As signature components of the identity system, the design firm has developed a logo inspired by the distinctive stained-glass lettering atop the poster cases outside the Hall. Another key element is a Carnegie Hall monogram, intended to accompany the logo. The graphic device is adapted from embossed lettering on an original beam of Carnegie steel discovered during the 2014 renovation of the building’s upper floors. Both the logo and the monogram are red – a color visually associated with Carnegie Hall for decades.



Drawing further inspiration from the iconic poster cases, “Carnegie Hall Blue” is one of two secondary colors while the second supporting color, “Carnegie Hall Rose,” is inspired by the upholstery of the original seats in the main auditorium. The plan is for a new color to be assigned each season, paired with Carnegie Hall Red, to distinguish each season. Plum will be featured for the 2021-2022 season.


According to Champions Design: “There is a magical feeling you get when you walk onto the red carpet of Stern Auditorium/Perelman Stage and then you hear that very first unamplified note resounding, clear as day, across the room. It’s the universal and totally involuntary stirring of awe and excitement that comes with music and achievement and shared experience. The hope is for the new brand to extend that feeling beyond the red carpet and bring the transformative power of Carnegie Hall to as many people as possible.”

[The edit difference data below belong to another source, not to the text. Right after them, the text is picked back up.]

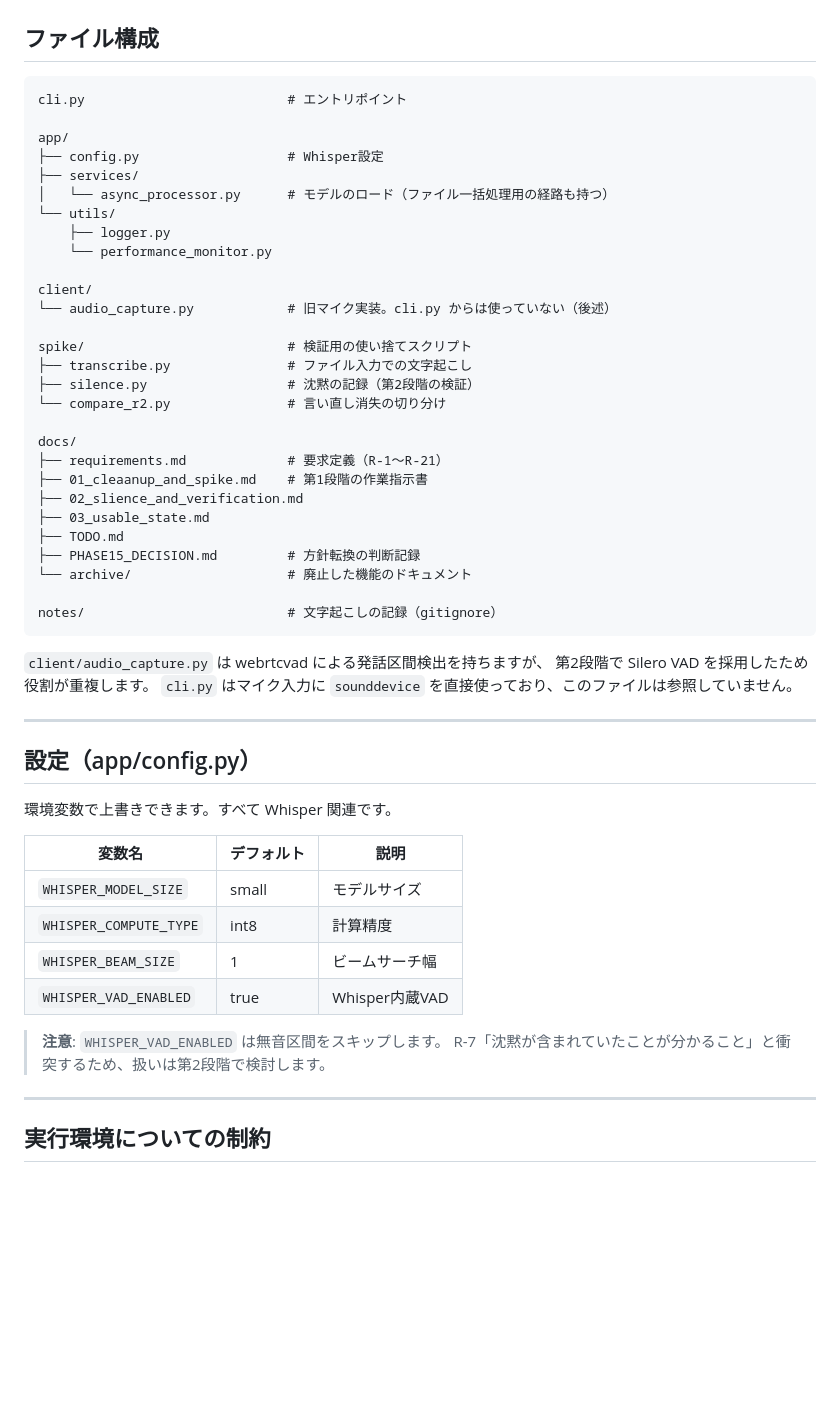
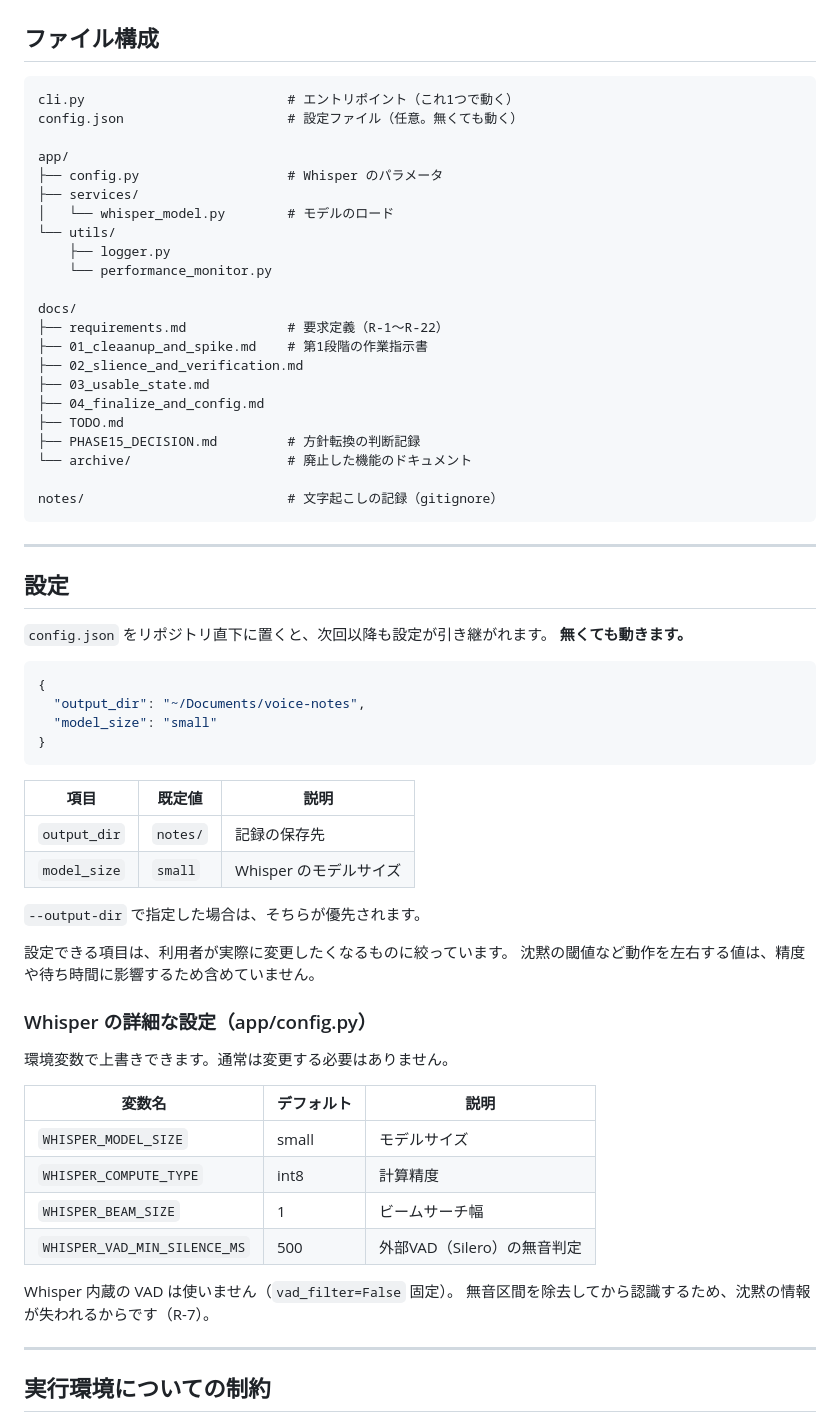
Before and after one commit to north238/voice-analyzer-api, a Markdown page: README.md, the part around one of its changes. Rendered like a GitHub page; blank space fills up the shorter version.

````diff
--- a/README.md
+++ b/README.md
@@ -72,29 +83,23 @@ venv/bin/pip install faster-whisper sounddevice numpy
 ## ファイル構成
 
 ```text
-cli.py                          # エントリポイント
+cli.py                          # エントリポイント（これ1つで動く）
+config.json                     # 設定ファイル（任意。無くても動く）
 
 app/
-├── config.py                   # Whisper設定
+├── config.py                   # Whisper のパラメータ
 ├── services/
-│   └── async_processor.py      # モデルのロード（ファイル一括処理用の経路も持つ）
+│   └── whisper_model.py        # モデルのロード
 └── utils/
     ├── logger.py
     └── performance_monitor.py
 
-client/
-└── audio_capture.py            # 旧マイク実装。cli.py からは使っていない（後述）
-
-spike/                          # 検証用の使い捨てスクリプト
-├── transcribe.py               # ファイル入力での文字起こし
-├── silence.py                  # 沈黙の記録（第2段階の検証）
-└── compare_r2.py               # 言い直し消失の切り分け
-
 docs/
-├── requirements.md             # 要求定義（R-1〜R-21）
+├── requirements.md             # 要求定義（R-1〜R-22）
 ├── 01_cleaanup_and_spike.md    # 第1段階の作業指示書
 ├── 02_slience_and_verification.md
 ├── 03_usable_state.md
+├── 04_finalize_and_config.md
 ├── TODO.md
 ├── PHASE15_DECISION.md         # 方針転換の判断記録
 └── archive/                    # 廃止した機能のドキュメント
@@ -102,25 +107,43 @@ docs/
 notes/                          # 文字起こしの記録（gitignore）
 ```
 
-`client/audio_capture.py` は webrtcvad による発話区間検出を持ちますが、
-第2段階で Silero VAD を採用したため役割が重複します。
-`cli.py` はマイク入力に `sounddevice` を直接使っており、このファイルは参照していません。
-
 ---
 
-## 設定（app/config.py）
+## 設定
 
-環境変数で上書きできます。すべて Whisper 関連です。
+`config.json` をリポジトリ直下に置くと、次回以降も設定が引き継がれます。
+**無くても動きます。**
 
-| 変数名                 | デフォルト | 説明           |
-| ---------------------- | ---------- | -------------- |
-| `WHISPER_MODEL_SIZE`   | small      | モデルサイズ   |
-| `WHISPER_COMPUTE_TYPE` | int8       | 計算精度       |
-| `WHISPER_BEAM_SIZE`    | 1          | ビームサーチ幅 |
-| `WHISPER_VAD_ENABLED`  | true       | Whisper内蔵VAD |
+```json
+{
+  "output_dir": "~/Documents/voice-notes",
+  "model_size": "small"
+}
+```
 
-> **注意**: `WHISPER_VAD_ENABLED` は無音区間をスキップします。
-> R-7「沈黙が含まれていたことが分かること」と衝突するため、扱いは第2段階で検討します。
+| 項目         | 既定値   | 説明                   |
+| ------------ | -------- | ---------------------- |
+| `output_dir` | `notes/` | 記録の保存先           |
+| `model_size` | `small`  | Whisper のモデルサイズ |
+
+`--output-dir` で指定した場合は、そちらが優先されます。
+
+設定できる項目は、利用者が実際に変更したくなるものに絞っています。
+沈黙の閾値など動作を左右する値は、精度や待ち時間に影響するため含めていません。
+
+### Whisper の詳細な設定（app/config.py）
+
+環境変数で上書きできます。通常は変更する必要はありません。
+
+| 変数名                       | デフォルト | 説明                        |
+| ---------------------------- | ---------- | --------------------------- |
+| `WHISPER_MODEL_SIZE`         | small      | モデルサイズ                |
+| `WHISPER_COMPUTE_TYPE`       | int8       | 計算精度                    |
+| `WHISPER_BEAM_SIZE`          | 1          | ビームサーチ幅              |
+| `WHISPER_VAD_MIN_SILENCE_MS` | 500        | 外部VAD（Silero）の無音判定 |
+
+Whisper 内蔵の VAD は使いません（`vad_filter=False` 固定）。
+無音区間を除去してから認識するため、沈黙の情報が失われるからです（R-7）。
 
 ---
 
````
Also changed, not shown: other parts of README.md (+11 -0 lines), CLAUDE.md (+16 -12 lines), docs/TODO.md (+7 -25 lines).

Color, typography, and photography treatments have been updated to be more consistent with the in-person experience of engaging with the Hall, and to support its commitment to accessibility across online and print mediums. “Our new system is flexible enough to speak to a range of audiences and adapt to multiple promotional mediums, and distinctive enough to stand the test of time,” said Executive and Artistic Director Clive Gillinson.